(Entries taken from a collection)

_ _ _ _ _

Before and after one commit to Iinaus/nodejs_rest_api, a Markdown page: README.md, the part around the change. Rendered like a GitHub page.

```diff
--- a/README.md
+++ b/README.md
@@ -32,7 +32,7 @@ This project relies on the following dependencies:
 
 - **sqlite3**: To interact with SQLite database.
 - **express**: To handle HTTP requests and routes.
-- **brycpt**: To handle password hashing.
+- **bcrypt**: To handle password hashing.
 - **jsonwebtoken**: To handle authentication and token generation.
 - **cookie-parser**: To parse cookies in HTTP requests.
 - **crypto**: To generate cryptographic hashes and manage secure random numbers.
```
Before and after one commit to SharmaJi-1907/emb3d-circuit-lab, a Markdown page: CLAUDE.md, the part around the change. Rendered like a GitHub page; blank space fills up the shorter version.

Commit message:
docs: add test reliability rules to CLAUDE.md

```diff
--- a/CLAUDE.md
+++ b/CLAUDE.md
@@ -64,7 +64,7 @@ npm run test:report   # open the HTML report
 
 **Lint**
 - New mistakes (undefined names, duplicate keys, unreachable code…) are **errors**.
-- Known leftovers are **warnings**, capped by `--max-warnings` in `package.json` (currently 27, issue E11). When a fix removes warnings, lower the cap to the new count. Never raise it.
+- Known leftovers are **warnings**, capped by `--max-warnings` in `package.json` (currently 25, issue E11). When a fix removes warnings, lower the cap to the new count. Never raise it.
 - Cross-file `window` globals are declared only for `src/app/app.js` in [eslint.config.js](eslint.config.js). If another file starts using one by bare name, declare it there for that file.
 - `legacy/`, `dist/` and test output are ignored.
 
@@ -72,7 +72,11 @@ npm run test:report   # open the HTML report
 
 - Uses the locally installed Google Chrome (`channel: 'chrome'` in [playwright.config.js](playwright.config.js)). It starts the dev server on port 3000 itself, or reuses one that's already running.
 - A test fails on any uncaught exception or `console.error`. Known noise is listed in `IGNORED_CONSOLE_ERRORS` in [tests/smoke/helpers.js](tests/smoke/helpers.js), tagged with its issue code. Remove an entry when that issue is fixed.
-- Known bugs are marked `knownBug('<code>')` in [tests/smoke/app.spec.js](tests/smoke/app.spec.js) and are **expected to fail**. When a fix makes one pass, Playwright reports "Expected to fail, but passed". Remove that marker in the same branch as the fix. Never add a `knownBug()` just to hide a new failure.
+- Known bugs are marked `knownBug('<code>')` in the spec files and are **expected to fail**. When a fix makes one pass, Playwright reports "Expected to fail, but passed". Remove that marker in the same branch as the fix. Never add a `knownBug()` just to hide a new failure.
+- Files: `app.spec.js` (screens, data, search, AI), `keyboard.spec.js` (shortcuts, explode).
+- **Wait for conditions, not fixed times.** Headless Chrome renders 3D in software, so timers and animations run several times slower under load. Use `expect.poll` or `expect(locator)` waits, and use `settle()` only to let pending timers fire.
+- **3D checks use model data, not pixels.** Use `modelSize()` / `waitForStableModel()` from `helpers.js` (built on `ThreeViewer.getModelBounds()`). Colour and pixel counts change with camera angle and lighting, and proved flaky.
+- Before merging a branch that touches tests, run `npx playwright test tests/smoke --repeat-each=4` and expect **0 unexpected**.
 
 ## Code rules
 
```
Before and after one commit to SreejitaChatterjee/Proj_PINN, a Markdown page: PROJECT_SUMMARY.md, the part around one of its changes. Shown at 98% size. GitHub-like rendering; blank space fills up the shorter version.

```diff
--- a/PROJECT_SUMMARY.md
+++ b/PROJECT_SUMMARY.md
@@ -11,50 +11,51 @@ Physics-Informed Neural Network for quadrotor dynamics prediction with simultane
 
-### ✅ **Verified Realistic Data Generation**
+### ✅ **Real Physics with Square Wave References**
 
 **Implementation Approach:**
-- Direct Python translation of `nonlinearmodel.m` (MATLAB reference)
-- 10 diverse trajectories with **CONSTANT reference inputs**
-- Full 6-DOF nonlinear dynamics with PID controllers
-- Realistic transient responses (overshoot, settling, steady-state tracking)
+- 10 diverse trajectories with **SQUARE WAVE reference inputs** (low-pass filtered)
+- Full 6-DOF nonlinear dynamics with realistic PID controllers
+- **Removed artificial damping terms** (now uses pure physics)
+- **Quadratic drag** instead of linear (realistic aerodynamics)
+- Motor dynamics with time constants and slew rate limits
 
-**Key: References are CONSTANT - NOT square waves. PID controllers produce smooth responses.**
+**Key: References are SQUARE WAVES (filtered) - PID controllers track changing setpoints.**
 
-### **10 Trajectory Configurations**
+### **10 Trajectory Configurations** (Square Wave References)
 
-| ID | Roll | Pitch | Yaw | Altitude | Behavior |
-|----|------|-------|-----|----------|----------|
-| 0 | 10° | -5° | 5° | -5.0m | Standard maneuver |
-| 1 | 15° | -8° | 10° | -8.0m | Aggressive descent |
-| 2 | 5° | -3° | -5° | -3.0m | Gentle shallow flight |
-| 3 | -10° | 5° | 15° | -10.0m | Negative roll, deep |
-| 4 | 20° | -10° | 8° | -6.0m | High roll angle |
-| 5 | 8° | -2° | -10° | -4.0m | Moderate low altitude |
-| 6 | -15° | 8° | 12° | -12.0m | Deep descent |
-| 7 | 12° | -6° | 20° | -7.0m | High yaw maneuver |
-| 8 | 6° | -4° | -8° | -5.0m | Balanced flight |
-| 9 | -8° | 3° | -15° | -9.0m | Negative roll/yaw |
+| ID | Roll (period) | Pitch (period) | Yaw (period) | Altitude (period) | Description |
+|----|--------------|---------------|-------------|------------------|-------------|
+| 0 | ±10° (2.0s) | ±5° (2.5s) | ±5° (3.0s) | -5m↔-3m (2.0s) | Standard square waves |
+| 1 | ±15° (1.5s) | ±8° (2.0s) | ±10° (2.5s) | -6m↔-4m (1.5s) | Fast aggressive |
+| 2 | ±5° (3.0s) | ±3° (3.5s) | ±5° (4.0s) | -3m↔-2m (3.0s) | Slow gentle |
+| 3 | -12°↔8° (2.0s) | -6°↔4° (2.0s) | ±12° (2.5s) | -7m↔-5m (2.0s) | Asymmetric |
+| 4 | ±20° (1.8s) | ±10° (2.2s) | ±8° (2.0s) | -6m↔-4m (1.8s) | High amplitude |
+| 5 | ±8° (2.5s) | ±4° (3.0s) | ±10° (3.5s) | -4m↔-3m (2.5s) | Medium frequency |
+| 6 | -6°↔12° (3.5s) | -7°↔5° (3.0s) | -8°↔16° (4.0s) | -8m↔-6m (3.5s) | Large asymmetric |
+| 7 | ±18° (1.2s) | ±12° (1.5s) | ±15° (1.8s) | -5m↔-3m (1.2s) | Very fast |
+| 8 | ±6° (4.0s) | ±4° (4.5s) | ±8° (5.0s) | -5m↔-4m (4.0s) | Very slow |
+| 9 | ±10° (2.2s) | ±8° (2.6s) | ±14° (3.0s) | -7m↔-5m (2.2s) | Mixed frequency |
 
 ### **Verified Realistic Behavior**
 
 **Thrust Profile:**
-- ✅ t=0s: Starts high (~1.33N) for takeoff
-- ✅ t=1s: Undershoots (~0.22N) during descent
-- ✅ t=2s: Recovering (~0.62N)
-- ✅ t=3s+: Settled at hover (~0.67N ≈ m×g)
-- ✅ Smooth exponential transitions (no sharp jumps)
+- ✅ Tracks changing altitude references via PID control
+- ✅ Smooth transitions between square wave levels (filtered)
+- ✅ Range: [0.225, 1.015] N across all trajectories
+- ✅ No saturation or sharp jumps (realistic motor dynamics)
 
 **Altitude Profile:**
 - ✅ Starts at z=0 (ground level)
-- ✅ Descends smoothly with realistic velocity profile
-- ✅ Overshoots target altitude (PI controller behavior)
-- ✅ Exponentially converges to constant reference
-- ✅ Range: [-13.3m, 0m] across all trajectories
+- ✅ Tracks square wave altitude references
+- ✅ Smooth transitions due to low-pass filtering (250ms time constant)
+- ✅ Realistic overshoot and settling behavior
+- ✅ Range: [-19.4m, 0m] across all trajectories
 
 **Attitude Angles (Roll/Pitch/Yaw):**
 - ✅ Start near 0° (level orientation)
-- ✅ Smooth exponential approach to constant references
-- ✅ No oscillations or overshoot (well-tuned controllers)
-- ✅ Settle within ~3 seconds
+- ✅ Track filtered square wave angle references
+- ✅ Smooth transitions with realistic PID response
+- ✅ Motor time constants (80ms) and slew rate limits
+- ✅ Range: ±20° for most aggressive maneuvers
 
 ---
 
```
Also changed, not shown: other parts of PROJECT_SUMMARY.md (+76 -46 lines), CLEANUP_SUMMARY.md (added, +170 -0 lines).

_ _ _ _ _

» **Instructions to follow**
In the entries above, identify every line with the word "descent". Copy those lines.

» **Response for this exercise**
-| 1 | 15° | -8° | 10° | -8.0m | Aggressive descent |
-| 6 | -15° | 8° | 12° | -12.0m | Deep descent |
-- ✅ t=1s: Undershoots (~0.22N) during descent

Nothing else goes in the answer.